Although the idea seems to have been dropped, the draft of conclusions the Eurogroup circulated to the Heads of State contained a temporary exit from the Euro as an alternative to a deal. Exit from the currency block is now officially something that can be used as a threat to those that don’t behave the German way. More importantly, it can be temporary which, in principle, would make it more feasible relative to a permanent one. This is a bad idea in our view. It would mean the return of convertibility risk to spreads in the medium run. If the idea of an exit was bad, a temporary one is even worse. The ECB would be there as first line against contagion in the short run. But we had argued in the medium run a move towards more integration would be needed. If we have learned something today is that there is little appetite for more integration.
From Deutsche Bank
After a truly unprecedented 17-hour Euro leaders summit, a deal has been finally struck on Greece. The agreement sets the framework around which Greece can avoid an exit from the euro. The Greek government is required to deliver against an incredibly detailed set of conditionalities to receive aid, a signal of the significant lack of trust between the authorities and its creditors.

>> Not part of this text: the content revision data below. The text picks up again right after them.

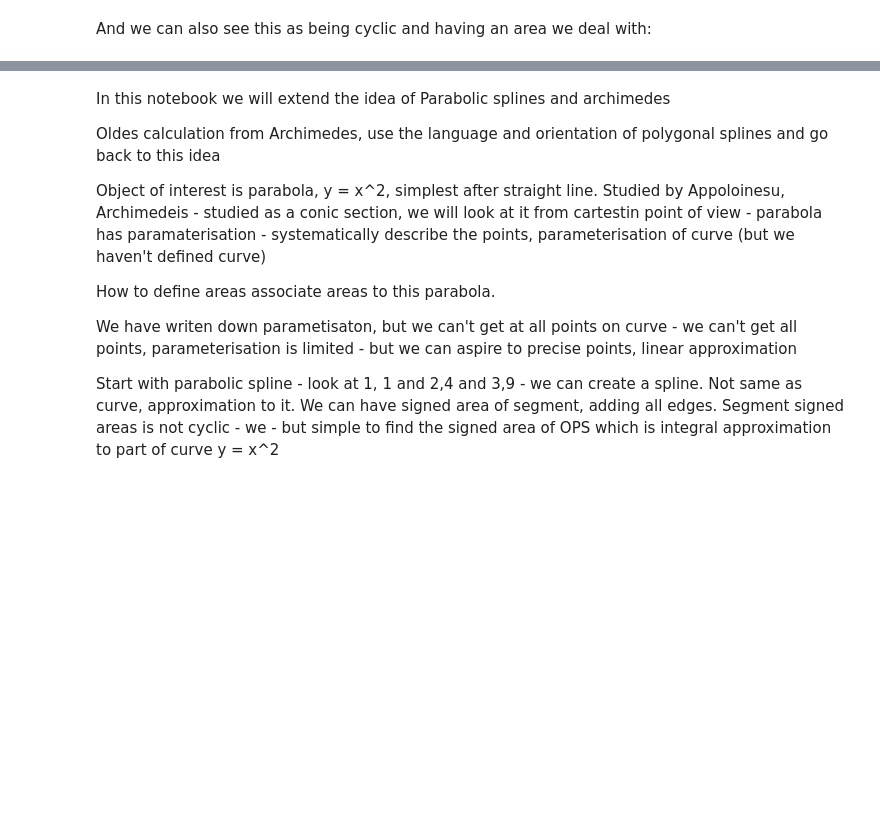
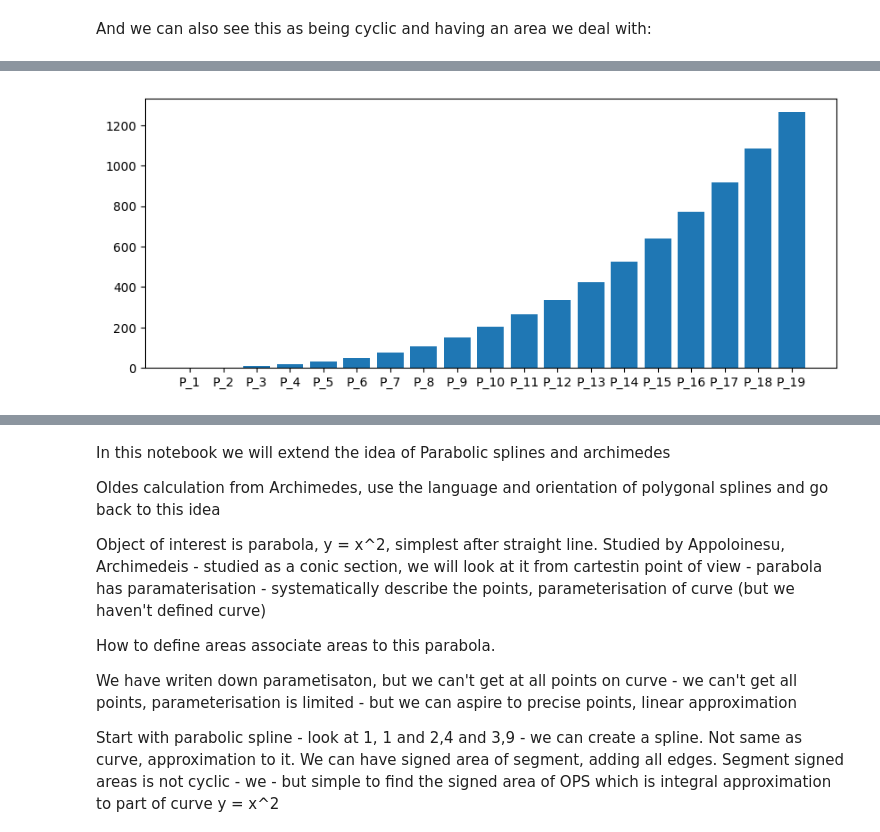
Before and after one commit to jgab3103/Jamie-Gabriel, a Jupyter notebook: Notebooks/Algebraic_Calculus_Notes_6.ipynb, the cells around one changed output, grey strips where cells are left out. Cells and saved outputs as stored; diff of their text form; code cells hidden in the pictures; blank space fills up the shorter version.

```diff
--- a/Notebooks/Algebraic_Calculus_Notes_6.ipynb
+++ b/Notebooks/Algebraic_Calculus_Notes_6.ipynb
@@ -43,0 +97,7 @@ we will start by
+# %%
+m = [((i + 1) * i * (i + 1))/6 for i in range(1,20)]
+l = ["P_" + str(i) for i in range(1,20)]
+fig=plt.figure(figsize=(10,4), dpi= 100)
+p = plt.bar(l, m)
+# %% [output]
+[figure, added]
```
Also changed, not shown: parts of 32 cells of this notebook.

On the negative side execution risks remain high and the new agreement will further increase pressure on the economy as well as possibly leading to the creation of political parties more explicitly against euro membership in Greece in the future. The last six months' crisis has exposed weaknesses in the Eurozone's governance framework that will likely reverberate for months and years into the future.